Why do an Engineering Apprenticeship?
The engineering and manufacturing sectors have an aging workforce, a workforce that will be looking to retire in the next 10 to 15 years. If the current wealth of experience and skills leave the industry, without being replaced, there will be a major skills requirement across an enormous variety of roles.
Because an apprenticeship now provides a route into so many different pathways and higher education, there has never been a better time to consider an apprenticeship with the AMRC Training Centre.
Most people, young and old, perceive engineering and manufacturing to be a dirty environment, one that isn’t suitable for females and one that doesn’t offer career sustainability. This is not the case anymore, most working areas are as clean as office environments and the engineering and manufacturing sectors are seen as one of the most positive areas to stimulate UK growth.
As an apprentice you will have the opportunity to work in these areas and develop your skills to enable you to progress further in your chosen career, once you have completed your apprenticeship. It will give you the opportunity to work in some of the world’s most innovative industries, such as aerospace, automotive and low-carbon energy. You will be working alongside experienced team members who have a vast range of skills and knowledge in the industry.
There is no set rate of pay for apprentices. Your salary will vary with different employers. However, all employed apprentices must receive an apprentice national minimum wage which is reviewed by government annually. In practice, most companies pay their apprentices more than the minimum national average. Quite often this can be up to £11,000, depending on the size of the company.
As your skills develop your pay will increase accordingly. Statistics show that over the course of their career, young people starting with an apprenticeship can earn on average £100,000 more than those without.*
What you’ll be doing
This will depend on your employer. Employers vary in size from small businesses to large national and even international companies.
For this purpose we have different pathways (and are currently developing more) to meet the needs of the employers; this is just one example:
This will be based in the AMRC Training Centre.
During this time you will be based in the workshops. You will:
- Learn new skills.
- Complete Employment Rights and Responsibilities - Level 2 qualification.
- PLTS – PersonalLlearning and Thinking Skills – Level 2 qualification.
- Learn about health and safety that is relevant to your area and wider areas of the workplace.
- PEO/PMO accredited skills disciplines.
- First year of the Diploma - Technical Certificate.
- Master classes in production quality, Business Improvement Techniques and Inspection techniques.
- Possible outward bounds.
Years 2 & 3
You will be with your employer. During this time you’ll constantly be learning new skills and put the skills that you have learnt already whilst at the Training Centre into practice and start to become a specialist in your chosen area.
At each stage of the programme you will learn how to do everything correctly and safely from the beginning.
As your skills and knowledge increase, you’ll be given more demanding, challenging and rewarding tasks. This is how you achieve the NVQ competency part of the apprenticeship.

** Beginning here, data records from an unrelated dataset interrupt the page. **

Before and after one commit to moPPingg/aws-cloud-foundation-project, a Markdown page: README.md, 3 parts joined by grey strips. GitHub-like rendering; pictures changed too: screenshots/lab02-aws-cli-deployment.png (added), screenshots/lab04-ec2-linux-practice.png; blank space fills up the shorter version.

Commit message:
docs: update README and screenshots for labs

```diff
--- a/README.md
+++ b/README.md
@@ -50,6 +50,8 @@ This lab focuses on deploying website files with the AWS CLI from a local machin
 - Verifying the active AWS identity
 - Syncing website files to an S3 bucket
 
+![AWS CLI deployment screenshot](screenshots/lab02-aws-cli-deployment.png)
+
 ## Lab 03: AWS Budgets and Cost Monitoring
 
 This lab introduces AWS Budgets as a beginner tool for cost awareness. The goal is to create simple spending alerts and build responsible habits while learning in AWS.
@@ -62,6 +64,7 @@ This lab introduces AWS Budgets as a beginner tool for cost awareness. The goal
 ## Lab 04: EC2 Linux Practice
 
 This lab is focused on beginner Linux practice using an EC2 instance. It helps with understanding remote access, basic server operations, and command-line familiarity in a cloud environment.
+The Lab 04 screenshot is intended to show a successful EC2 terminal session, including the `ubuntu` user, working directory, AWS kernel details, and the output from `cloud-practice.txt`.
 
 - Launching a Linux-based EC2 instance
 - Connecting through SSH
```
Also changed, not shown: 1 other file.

These skills are vital to your apprenticeship and you’ll need to record what you’ve completed and achieved in your qualifications portfolio to prove you are competent in your chosen trade. You may have to do some of this at home, so you’ll quickly learn to balance your commitments.
It’ll all be worth it in the end, once you achieve a recognised qualification that sets you up for your future career in engineering.

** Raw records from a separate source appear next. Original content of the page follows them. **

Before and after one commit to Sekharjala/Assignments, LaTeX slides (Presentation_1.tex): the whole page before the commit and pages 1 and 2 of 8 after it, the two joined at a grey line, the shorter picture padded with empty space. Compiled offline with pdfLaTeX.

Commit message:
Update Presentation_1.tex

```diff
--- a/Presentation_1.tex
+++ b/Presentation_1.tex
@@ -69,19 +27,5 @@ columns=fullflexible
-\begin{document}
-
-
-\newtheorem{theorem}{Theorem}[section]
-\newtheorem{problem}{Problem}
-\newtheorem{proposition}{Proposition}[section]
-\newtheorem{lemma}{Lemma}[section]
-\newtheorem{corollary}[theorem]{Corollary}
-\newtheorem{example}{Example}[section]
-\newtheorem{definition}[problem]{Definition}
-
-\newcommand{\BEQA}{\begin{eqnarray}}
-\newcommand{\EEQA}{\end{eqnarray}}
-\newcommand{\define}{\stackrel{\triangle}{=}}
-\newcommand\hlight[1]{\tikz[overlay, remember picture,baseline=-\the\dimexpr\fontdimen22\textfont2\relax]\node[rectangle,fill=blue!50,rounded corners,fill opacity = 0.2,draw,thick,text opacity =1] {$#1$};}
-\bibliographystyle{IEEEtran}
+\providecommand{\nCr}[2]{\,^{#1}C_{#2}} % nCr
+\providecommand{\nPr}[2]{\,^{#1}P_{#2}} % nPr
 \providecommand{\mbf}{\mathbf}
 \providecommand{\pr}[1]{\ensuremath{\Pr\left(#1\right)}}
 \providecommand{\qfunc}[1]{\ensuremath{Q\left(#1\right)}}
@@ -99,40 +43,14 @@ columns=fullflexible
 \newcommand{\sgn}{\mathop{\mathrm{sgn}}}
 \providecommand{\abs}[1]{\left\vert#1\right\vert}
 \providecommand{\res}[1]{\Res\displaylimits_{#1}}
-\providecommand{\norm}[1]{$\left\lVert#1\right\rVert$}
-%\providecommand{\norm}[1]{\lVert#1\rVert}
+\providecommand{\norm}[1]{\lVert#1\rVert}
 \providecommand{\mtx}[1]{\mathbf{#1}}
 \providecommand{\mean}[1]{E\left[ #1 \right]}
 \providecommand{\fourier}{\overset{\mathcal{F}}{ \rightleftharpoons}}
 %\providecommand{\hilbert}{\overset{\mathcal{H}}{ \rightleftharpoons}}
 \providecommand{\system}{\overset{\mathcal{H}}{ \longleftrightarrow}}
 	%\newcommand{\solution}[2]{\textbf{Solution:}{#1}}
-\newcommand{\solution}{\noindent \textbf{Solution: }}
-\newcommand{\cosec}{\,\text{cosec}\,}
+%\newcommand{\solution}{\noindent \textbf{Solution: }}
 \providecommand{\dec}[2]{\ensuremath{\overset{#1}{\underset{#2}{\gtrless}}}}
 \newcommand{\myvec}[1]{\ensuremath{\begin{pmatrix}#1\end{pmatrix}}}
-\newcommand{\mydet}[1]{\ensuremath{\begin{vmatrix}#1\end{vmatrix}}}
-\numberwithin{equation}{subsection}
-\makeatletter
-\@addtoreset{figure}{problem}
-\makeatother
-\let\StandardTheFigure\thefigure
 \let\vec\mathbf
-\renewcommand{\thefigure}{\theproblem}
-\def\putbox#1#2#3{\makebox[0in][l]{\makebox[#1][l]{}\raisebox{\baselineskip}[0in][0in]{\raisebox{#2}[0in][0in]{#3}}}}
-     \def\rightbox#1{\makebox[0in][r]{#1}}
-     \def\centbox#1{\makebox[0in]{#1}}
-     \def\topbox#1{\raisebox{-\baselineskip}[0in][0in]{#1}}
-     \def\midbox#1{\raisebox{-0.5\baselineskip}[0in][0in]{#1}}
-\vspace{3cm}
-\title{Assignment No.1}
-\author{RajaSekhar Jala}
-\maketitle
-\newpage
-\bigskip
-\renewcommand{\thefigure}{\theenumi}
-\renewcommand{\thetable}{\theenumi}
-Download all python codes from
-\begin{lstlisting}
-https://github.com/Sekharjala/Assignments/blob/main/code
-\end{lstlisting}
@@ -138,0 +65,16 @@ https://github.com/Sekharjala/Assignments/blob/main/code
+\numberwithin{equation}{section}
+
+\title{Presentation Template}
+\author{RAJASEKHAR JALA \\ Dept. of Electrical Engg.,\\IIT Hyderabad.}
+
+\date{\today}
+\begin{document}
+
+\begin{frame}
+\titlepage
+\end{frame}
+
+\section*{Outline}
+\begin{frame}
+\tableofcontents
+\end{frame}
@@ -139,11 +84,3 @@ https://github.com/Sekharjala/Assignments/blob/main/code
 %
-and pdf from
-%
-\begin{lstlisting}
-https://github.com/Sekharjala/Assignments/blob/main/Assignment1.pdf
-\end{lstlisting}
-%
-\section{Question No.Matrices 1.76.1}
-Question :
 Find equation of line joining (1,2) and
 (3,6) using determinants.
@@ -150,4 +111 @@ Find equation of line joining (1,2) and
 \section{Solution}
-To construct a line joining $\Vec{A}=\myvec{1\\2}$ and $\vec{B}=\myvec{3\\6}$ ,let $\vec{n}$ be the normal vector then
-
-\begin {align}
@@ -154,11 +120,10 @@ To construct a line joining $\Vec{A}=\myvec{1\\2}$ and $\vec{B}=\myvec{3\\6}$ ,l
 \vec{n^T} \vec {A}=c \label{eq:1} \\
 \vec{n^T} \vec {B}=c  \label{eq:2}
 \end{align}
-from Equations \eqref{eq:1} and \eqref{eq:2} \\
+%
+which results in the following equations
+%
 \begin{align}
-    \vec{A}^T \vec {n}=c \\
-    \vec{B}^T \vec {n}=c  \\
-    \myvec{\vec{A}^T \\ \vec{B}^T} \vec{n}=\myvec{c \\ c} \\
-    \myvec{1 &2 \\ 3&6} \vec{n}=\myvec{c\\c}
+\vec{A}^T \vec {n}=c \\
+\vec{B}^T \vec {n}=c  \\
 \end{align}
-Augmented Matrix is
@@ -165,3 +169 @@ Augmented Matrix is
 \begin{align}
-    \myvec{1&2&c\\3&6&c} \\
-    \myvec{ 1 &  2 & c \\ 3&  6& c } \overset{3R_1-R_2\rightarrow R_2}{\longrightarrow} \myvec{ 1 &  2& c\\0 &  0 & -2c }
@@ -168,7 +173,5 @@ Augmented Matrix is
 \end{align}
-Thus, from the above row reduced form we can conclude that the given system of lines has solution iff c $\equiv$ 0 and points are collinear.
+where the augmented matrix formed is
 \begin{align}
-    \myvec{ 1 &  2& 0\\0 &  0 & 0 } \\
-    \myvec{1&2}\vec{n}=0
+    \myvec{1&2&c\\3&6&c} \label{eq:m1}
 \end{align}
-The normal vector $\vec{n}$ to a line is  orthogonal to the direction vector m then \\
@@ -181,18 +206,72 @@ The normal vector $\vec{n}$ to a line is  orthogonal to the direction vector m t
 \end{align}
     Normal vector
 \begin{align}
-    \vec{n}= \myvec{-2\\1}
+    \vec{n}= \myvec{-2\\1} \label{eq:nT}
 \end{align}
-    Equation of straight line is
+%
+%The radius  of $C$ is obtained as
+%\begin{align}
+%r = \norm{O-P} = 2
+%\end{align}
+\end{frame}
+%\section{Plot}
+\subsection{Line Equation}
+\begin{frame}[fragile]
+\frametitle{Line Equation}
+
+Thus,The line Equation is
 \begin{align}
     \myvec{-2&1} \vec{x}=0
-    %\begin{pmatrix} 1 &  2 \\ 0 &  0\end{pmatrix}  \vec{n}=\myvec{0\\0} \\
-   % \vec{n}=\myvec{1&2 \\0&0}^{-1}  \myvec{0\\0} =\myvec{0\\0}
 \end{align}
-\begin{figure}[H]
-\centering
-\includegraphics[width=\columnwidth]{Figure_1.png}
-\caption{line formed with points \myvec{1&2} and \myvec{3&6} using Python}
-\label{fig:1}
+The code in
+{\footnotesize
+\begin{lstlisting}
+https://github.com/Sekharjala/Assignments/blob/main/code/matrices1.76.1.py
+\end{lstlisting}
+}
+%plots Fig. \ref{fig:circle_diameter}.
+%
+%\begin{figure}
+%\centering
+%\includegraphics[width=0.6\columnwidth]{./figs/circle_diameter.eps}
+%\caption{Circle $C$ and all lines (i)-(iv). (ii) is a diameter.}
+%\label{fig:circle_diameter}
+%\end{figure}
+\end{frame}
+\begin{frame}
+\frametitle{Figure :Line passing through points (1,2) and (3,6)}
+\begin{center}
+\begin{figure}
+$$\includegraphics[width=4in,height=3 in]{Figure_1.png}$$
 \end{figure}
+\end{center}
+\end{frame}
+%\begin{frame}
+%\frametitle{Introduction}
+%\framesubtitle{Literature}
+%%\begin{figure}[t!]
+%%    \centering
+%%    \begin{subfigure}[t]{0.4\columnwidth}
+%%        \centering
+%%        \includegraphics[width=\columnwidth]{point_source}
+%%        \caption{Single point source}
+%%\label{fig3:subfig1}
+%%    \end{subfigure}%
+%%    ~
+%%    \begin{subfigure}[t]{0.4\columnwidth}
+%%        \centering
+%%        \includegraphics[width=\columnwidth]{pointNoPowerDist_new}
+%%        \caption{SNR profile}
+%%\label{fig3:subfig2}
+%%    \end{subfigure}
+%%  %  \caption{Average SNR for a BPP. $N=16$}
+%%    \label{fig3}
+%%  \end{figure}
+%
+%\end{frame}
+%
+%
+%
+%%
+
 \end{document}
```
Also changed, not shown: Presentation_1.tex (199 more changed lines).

*Source - A cost-benefit analysis of apprenticeships and other vocational qualifications, University of Sheffield, 2007.